Number one cause of teen deaths: Distracted driving

The number one cause of death of American teens is not shootings, suicides or disease. At the top of the list is distracted driving, says the education and outreach coordinator for Impact Teen Drivers. Heidi Deane says that drunk driving fatalities among teenagers has actually been on the decline, reckless and distracted driving has been on the rise.

“Thirty-seven percent of your brain is gone when you are dealing with a device,” she recently told a gathering of high school students. “Studies have shown that drivers do not perceive the time or the distance it took them to travel the length of a football field while distracted.”

With Oshkosh high school seniors getting ready for graduation ceremonies and parties, their parents just want to see their kids healthy after the celebrations have faded away.
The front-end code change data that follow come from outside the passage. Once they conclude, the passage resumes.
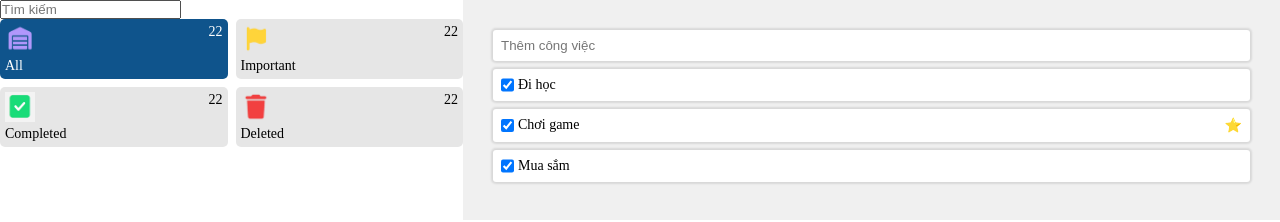
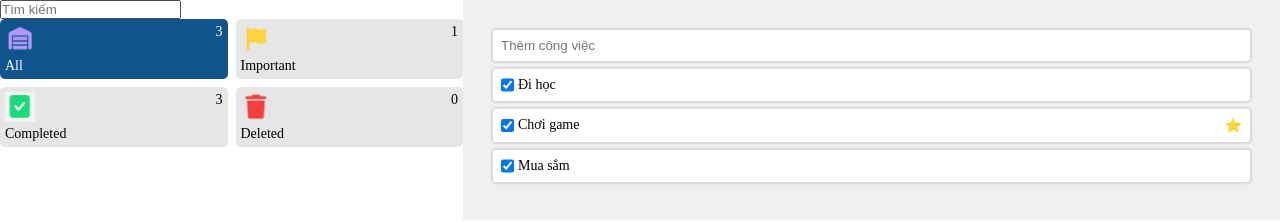
Before and after one commit to lhnhidev/topo-app-react, a React (Vite) app: page / in a window 1280 px wide. Shown: the top 222 px of the page. Built offline with nearby package versions, Linux system fonts and the light colour scheme.

Commit message:
5.7 count by filtered type

```diff
--- a/src/App.jsx
+++ b/src/App.jsx
@@ -7,21 +7,21 @@ import FilterPanel from "./components/FilterPanel";
 function App() {
   const [todoList, setTodoList] = useState([
     {
-      id: 1,
+      id: '1',
       name: "Đi học",
       isImportant: false,
       isCompleted: true,
       isDeleted: false,
     },
     {
-      id: 2,
+      id: '2',
       name: "Chơi game",
       isImportant: true,
       isCompleted: true,
       isDeleted: false,
     },
     {
-      id: 3,
+      id: '3',
       name: "Mua sắm",
       isImportant: false,
       isCompleted: true,
@@ -86,7 +86,7 @@ function App() {
     setActiveTodoItemId(todoId);
   };
 
-  const todos = todoList
+  const filteredTodos = todoList
     .filter((item) => {
       switch (selectedFilterItemId) {
         case "all":
@@ -118,6 +118,7 @@ function App() {
       <FilterPanel
         selectedFilterItemId={selectedFilterItemId}
         setSelectedFilterItemId={setSelectedFilterItemId}
+        todoList={todoList}
       ></FilterPanel>
       <div className="main-content">
         <input
@@ -128,7 +129,7 @@ function App() {
           placeholder="Thêm công việc"
           onKeyDown={handleKeyDown}
         ></input>
-        <div>{todos}</div>
+        <div>{filteredTodos}</div>
 
         {showSidebar && (
           <Sidebar
--- a/src/components/FilterPanel.jsx
+++ b/src/components/FilterPanel.jsx
@@ -1,4 +1,4 @@
-import React, { useState } from "react";
+import React from "react";
 import "./FilterPanel.css";
 
 const FILTER_ITEMS = [
@@ -24,7 +24,28 @@ const FILTER_ITEMS = [
   },
 ];
 
-export default function FilterPanel({ selectedFilterItemId, setSelectedFilterItemId }) {
+export default function FilterPanel({
+  selectedFilterItemId,
+  setSelectedFilterItemId,
+  todoList,
+}) {
+
+  const countByTodoList = todoList.reduce(
+    (acc, item) => {
+      let newAcc = {...acc};
+      if (item.isCompleted) {
+        newAcc = {...newAcc, completed: newAcc.completed + 1};
+      }
+      if (item.isDeleted) {
+        newAcc = {...newAcc, deleted: newAcc.deleted + 1};
+      }
+      if (item.isImportant) {
+        newAcc = {...newAcc, important: newAcc.important + 1};
+      }
+      return newAcc;
+    },
+    { all: todoList.length, important: 0, completed: 0, deleted: 0 }
+  );
 
   return (
     <div className="filter-panel">
@@ -52,7 +73,7 @@ export default function FilterPanel({ selectedFilterItemId, setSelectedFilterIte
                 />
                 <p>{item.label}</p>
               </div>
-              <p>22</p>
+              <p>{countByTodoList[item.id]}</p>
             </div>
           );
         })}
--- a/src/components/Sidebar.jsx
+++ b/src/components/Sidebar.jsx
@@ -14,15 +14,13 @@ export default function Sidebar({
     setName(e.target.value);
   };
 
-  const handleIsImportant = (e) => {
+  const handleIsImportant = () => {
     setIsImportant(!isImportant);
   };
 
-  const handleIsCompleted = (e) => {
+  const handleIsCompleted = () => {
     setIsCompleted(!isCompleted);
   };
-
-  const handleSave = () => {};
 
   return (
     <div className="sidebar">
```
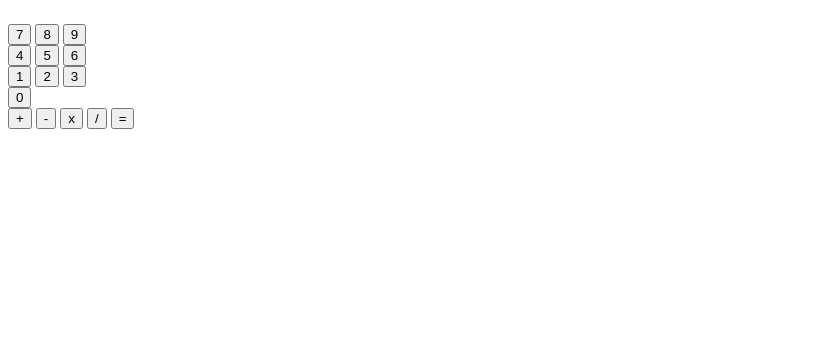
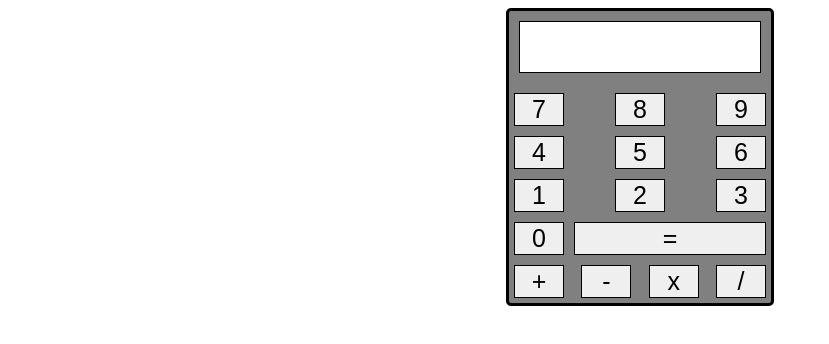
Before and after one commit to mattpike1012/Calculator, a plain HTML site: page index.html in a window 1280 px wide. Shown: the whole page, without its empty margins (0-829 px from the left). Drawn offline with Linux system fonts and the light colour scheme.

Commit message:
Basic CSS created

```diff
--- a/index.html
+++ b/index.html
@@ -5,35 +5,37 @@
         <script src = 'script.js' defer></script>
     </head>
     <body>
-        <div class = "container">
+        <div class = "container mainContainer">
             <div class = "container" id = "calculator">
                 <div class = "display">
                 </div>
                 <div class = "buttons">
                     <div class = "number-buttons">
-                        <div class = "top-row">
+                        <div class = "top-row row">
                             <button class = "button" id = "btn7">7</button>
                             <button class = "button" id = "btn8">8</button>
                             <button class = "button" id = "btn9">9</button>
                         </div>
-                        <div>
+                        <div class="row">
                             <button class = "button" id = "btn4">4</button>
                             <button class = "button" id = "btn5">5</button>
                             <button class = "button" id = "btn6">6</button>
                         </div>
-                        <div>
+                        <div class = "row">
                             <button class = "button" id = "btn1">1</button>
                             <button class = "button" id = "btn2">2</button>
                             <button class = "button" id = "btn3">3</button>
                         </div>
-                        <button class = "button" id = "btn0">0</button>
+                        <div class = "row" id = "equal-row">
+                            <button class = "button" id = "btn0">0</button>
+                            <button class = "button" id = "btnEqual">=</button>
+                        </div>
                     </div>
-                    <div class="operation-buttons">
+                    <div class="operation-buttons row">
                         <button class = "button" id = "btnAdd">+</button>
                         <button class = "button" id = "btnSubtract">-</button>
                         <button class = "button" id = "btnMultiply">x</button>
                         <button class = "button" id = "btnDivide">/</button>
-                        <button class = "button" id = "btnEqual">=</button>
                     </div>
                 </div>
             </div>
--- a/style.css
+++ b/style.css
@@ -1,4 +1,53 @@
 .container {
     display: flex;
     flex-direction: column;
+    gap:5px;
 }
+
+.mainContainer {
+    align-items: center;
+    justify-items: space-between;
+}
+
+.row {
+    gap: 10px;
+    padding: 5px;
+    display: flex;
+    justify-content: space-between;
+}
+
+.display {
+    /* display: flex;
+    justify-content: flex-end; */
+    text-align: right;
+    font-size: 40px;
+    border: 1px solid black;
+    background-color: white;
+    margin: 10px;
+    height: 50px;
+    width:240px;
+}
+
+.display p {
+    margin: 0px;
+}
+
+.button {
+    border: 1px solid black;
+    font-size: 25px;
+    width: 50px;
+}
+
+#equal-row {
+    display: flex;
+}
+
+#btnEqual {
+    flex-grow: 1;
+}
+
+#calculator {
+    border: 3px solid black;
+    border-radius: 5px;
+    background-color: grey;
+}
```
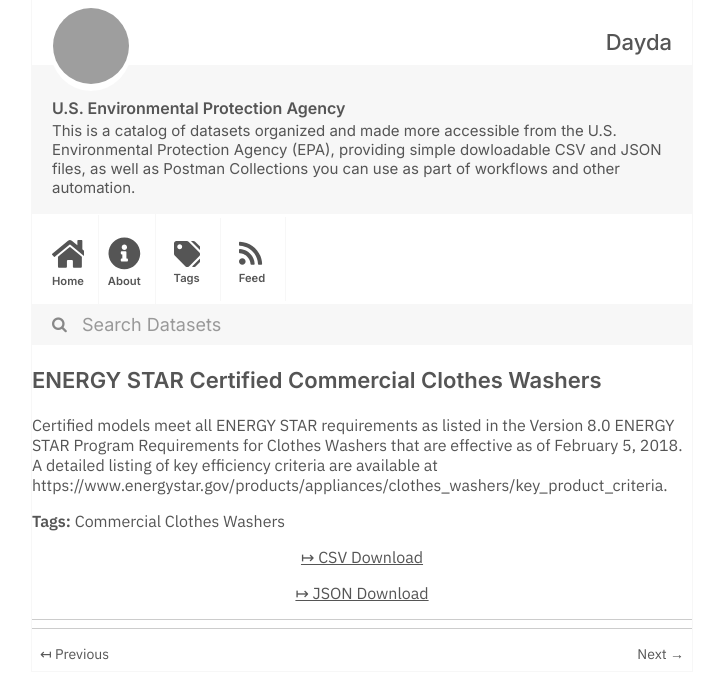
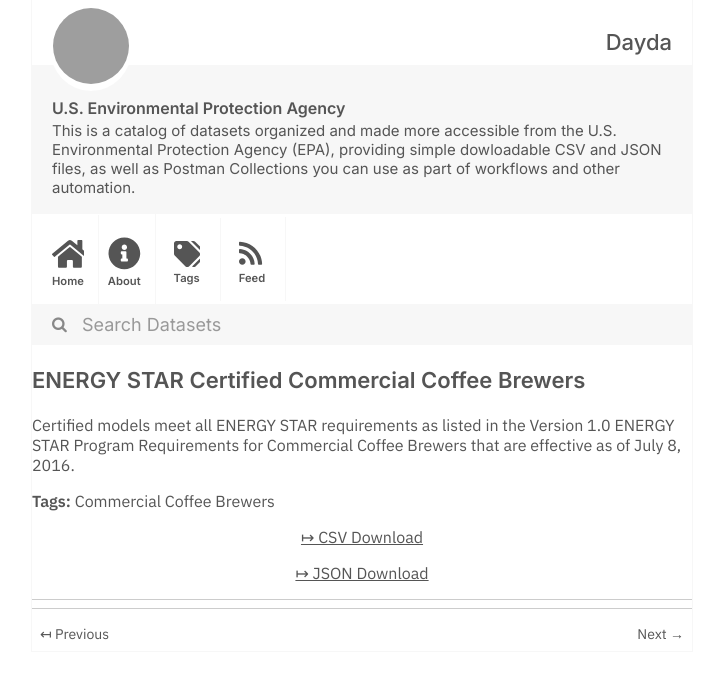
Before and after one commit to dayda-entities/us-environmental-protection-agency, a Jekyll site: the page built from _posts/2020-11-12-energy-star-certified-commerci.md, in a window 1280 px wide, cut to the strip 0-699 px from the top of the page. Shown: the whole strip, without its empty margins (278-991 px from the left). Built offline with Jekyll 4.4.1, drawn with Linux system fonts in a browser that asks for light colours; grey boxes are pictures that could not be loaded.

Commit message:
Publish Data

```diff
--- a/_posts/2020-11-12-energy-star-certified-commerci.md
+++ b/_posts/2020-11-12-energy-star-certified-commerci.md
@@ -1,15 +1,15 @@
 ---
-title: ENERGY STAR Certified Commercial Clothes Washers
-created: '2020-11-12T14:52:14.834471'
-modified: '2021-05-15T10:45:15.660453'
+title: ENERGY STAR Certified Commercial Coffee Brewers
+created: '2020-11-12T14:52:11.730507'
+modified: '2021-05-15T10:45:01.486523'
 state: active
 type: dataset
 tags:
-  - Commercial Clothes Washers
+  - Commercial Coffee Brewers
 groups: []
-csv_url: 'https://data.energystar.gov/api/views/9g6r-cpdt/rows.csv?accessType=DOWNLOAD'
-json_url: 'https://data.energystar.gov/api/views/9g6r-cpdt/rows.json?accessType=DOWNLOAD'
+csv_url: 'https://data.energystar.gov/api/views/6xa2-5c2t/rows.csv?accessType=DOWNLOAD'
+json_url: 'https://data.energystar.gov/api/views/6xa2-5c2t/rows.json?accessType=DOWNLOAD'
 layout: post
 
 ---
-Certified models meet all ENERGY STAR requirements as listed in the Version 8.0 ENERGY STAR Program Requirements for Clothes Washers that are effective as of February 5, 2018. A detailed listing of key efficiency criteria are available at https://www.energystar.gov/products/appliances/clothes_washers/key_product_criteria.
+Certified models meet all ENERGY STAR requirements as listed in the Version 1.0 ENERGY STAR Program Requirements for Commercial Coffee Brewers that are effective as of July 8, 2016.
```
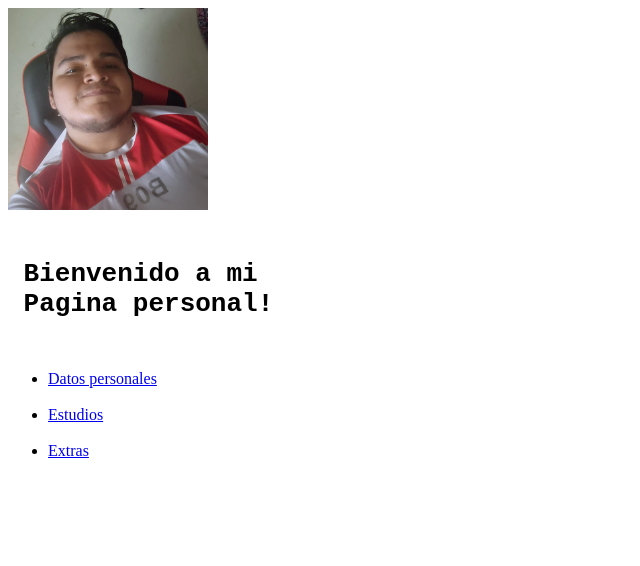
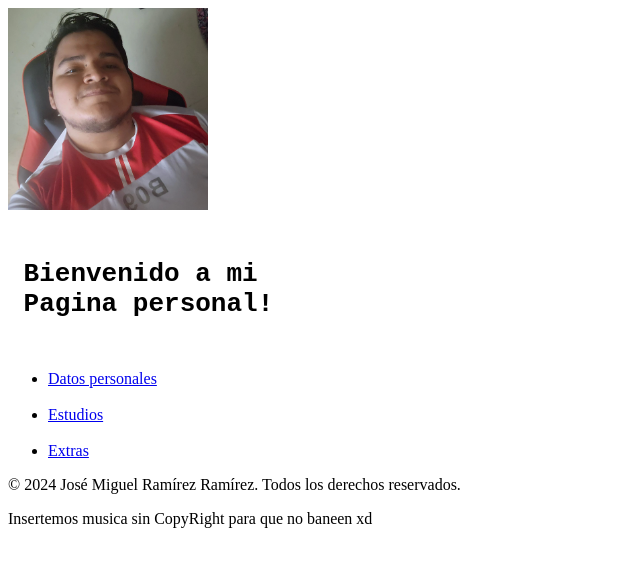
Before and after one commit to MiguelRRJose/Portafolio, a plain HTML site: page Tarea1/index.html in a window 1280 px wide. Shown: the whole page, without its empty margins (0-640 px from the left). Drawn offline with Linux system fonts and the light colour scheme; files whose address does not match are found by name.

Commit message:
:white_chek_mark:[Tarea1]Fix:Arreglando la ubicacion de todas las paginas

```diff
--- a/index.html
+++ b/Tarea1/index.html
@@ -20,5 +20,9 @@
   <li> <a href="extras.html">Extras</a> </li>
  </ul> <!--Ul son las listas no ordenadas-->
 
+ <footer>
+  <p>© 2024 José Miguel Ramírez Ramírez. Todos los derechos reservados.</p>
+  <p>Insertemos musica sin CopyRight para que no baneen xd</p>
+</footer>
 </body>
 </html>
```
Also changed, not shown: Tarea1/datos_personales.html (renamed from datos_personales.html), Tarea1/estudios.html (renamed from estudios.html), Tarea1/extras.html (renamed from extras.html).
It’s incredibly important for teens to stay out of cars with impaired drivers and it’s just as important for drivers of all ages to put their phones away whenever they are behind the wheel.

Deane said that about 4,000 teenagers died in vehicle crashes last year and that 75 percent of those wrecks did not involve alcohol or drugs. Instead, more and more young drivers and passengers are being seriously injured and killed in crashes that happened because the driver was not paying attention to the road and traffic.

She said that far too often teens do not wear seatbelts, which can mean that in crashes, they are violently hurled from vehicles. The results: serious injuries and sometimes deaths.

In crashes, “doors come off a lot,” she said. People who don’t wear seatbelts can be violently thrown from the vehicles and sustain serious injuries and even fatal damage. But when everyone in the vehicle is belted up, “everyone is OK,” she said – even in crashes in which the doors come off.

If you or a loved one has been injured in a car crash, contact a skilled attorney with a track record of success in personal injury and wrongful death litigation.